RSPCA highlight plight of black cats on Black Cat Appreciation Day

The RSPCA is highlighting the plight of black cats who are not so lucky when it comes to being rehomed.

RSPCA rehoming stats show that black and black and white cats are more frequently seen in their centres than any other colour and they also take longer to find their ‘furever’ home.

Over the last three years (from 2015 to 2017) the RSPCA has rehomed 3,169 black cats and it has taken on average 30 days to find them a home.

This compares with tabby cats – 1,613 have been rehomed within an average of 23 days, and giber cats – 616 have been rehomed within 19 days.

The most commonly seen cat at the RSPCA is a black and white cat – 4,151 have been rehomed over the last three years and they wait an average of 28 days to find their new owner.

This could be because they are more common, but also that ginger and tabby cats are seen as more unusual or different making them look more attractive to some.

RSPCA cat behaviour and welfare expert, Sam Watson, said: “We would urge people to look beyond an animal’s appearance. Their coat colour makes no difference to how much they have to give. All cats are individuals with their own quirks and personality, so I recommend people try to look beyond their colour to find the right match for them.”

The most recent figures show that, as the end of June, the RSPCA has 1,224 cats in its care. Not all of these cats will be ready or available for rehoming as they may be part of cases or undergoing medical treatment.

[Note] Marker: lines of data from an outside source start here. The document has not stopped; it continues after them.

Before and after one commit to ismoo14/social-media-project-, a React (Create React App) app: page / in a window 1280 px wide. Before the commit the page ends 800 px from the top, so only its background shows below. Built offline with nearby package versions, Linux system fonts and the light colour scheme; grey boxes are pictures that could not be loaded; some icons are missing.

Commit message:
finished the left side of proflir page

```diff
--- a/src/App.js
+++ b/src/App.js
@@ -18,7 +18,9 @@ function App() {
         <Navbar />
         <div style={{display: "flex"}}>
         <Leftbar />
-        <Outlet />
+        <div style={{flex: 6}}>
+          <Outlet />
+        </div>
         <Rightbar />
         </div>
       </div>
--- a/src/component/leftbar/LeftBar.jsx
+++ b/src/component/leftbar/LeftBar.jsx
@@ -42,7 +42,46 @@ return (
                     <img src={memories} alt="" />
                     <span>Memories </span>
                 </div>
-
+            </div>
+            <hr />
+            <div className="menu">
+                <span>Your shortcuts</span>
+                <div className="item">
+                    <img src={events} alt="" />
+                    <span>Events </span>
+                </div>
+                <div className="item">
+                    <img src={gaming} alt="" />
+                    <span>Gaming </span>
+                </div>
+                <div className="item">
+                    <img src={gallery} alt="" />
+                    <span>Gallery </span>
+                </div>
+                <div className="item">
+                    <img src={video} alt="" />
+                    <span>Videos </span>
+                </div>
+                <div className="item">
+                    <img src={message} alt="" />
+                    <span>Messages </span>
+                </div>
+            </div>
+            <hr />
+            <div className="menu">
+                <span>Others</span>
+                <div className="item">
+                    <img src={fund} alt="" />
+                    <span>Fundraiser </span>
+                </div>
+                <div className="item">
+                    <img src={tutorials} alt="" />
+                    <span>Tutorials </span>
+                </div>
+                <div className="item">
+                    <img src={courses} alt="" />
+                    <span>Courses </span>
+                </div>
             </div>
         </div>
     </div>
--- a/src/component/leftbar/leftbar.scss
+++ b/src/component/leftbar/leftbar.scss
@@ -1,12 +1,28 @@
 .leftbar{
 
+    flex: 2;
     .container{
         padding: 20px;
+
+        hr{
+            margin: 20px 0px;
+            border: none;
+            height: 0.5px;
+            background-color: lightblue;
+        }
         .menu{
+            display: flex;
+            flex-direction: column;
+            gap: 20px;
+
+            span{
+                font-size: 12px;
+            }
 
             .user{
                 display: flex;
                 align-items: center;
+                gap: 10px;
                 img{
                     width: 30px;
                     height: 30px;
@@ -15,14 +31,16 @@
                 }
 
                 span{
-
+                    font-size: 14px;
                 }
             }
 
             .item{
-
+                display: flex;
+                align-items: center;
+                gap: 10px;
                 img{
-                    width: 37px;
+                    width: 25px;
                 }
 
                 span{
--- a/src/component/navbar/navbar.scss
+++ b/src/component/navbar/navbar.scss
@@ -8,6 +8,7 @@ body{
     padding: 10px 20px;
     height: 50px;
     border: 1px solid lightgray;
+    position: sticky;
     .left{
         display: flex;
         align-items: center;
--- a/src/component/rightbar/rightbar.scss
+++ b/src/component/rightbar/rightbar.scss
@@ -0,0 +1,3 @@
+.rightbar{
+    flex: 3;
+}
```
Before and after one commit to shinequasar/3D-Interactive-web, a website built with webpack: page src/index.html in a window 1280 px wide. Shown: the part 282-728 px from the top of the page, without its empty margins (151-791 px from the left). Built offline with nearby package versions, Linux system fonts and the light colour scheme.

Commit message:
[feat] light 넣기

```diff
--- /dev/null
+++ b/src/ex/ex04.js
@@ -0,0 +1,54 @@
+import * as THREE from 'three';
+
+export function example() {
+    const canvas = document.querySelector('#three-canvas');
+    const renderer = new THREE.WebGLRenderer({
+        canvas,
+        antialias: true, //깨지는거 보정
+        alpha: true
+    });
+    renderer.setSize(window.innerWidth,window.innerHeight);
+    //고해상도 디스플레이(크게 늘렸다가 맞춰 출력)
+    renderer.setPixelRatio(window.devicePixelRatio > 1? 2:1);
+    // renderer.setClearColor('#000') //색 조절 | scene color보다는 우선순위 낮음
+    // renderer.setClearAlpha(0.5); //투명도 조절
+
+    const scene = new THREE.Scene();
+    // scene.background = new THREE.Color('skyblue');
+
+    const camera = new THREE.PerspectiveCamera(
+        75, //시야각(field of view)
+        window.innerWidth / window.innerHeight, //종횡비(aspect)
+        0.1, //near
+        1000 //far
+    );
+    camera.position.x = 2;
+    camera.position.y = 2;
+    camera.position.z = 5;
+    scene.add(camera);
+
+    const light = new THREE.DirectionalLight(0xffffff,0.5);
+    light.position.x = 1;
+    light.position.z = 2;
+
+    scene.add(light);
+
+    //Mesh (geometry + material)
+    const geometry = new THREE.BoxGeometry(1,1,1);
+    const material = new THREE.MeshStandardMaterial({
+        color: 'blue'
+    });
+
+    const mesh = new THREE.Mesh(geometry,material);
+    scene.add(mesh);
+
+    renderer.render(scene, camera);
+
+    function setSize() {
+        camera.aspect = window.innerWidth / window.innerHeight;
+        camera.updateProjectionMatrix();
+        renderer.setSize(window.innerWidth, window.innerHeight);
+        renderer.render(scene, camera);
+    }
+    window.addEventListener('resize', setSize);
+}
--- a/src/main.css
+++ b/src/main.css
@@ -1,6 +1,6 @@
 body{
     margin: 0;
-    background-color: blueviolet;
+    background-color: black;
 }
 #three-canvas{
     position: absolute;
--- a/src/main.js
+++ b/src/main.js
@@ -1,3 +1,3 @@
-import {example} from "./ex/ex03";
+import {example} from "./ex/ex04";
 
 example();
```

This is an increase of 15% compared with the same time last year.

To see all of the 1194 the cats currently available for rehoming at the RSPCA see the website.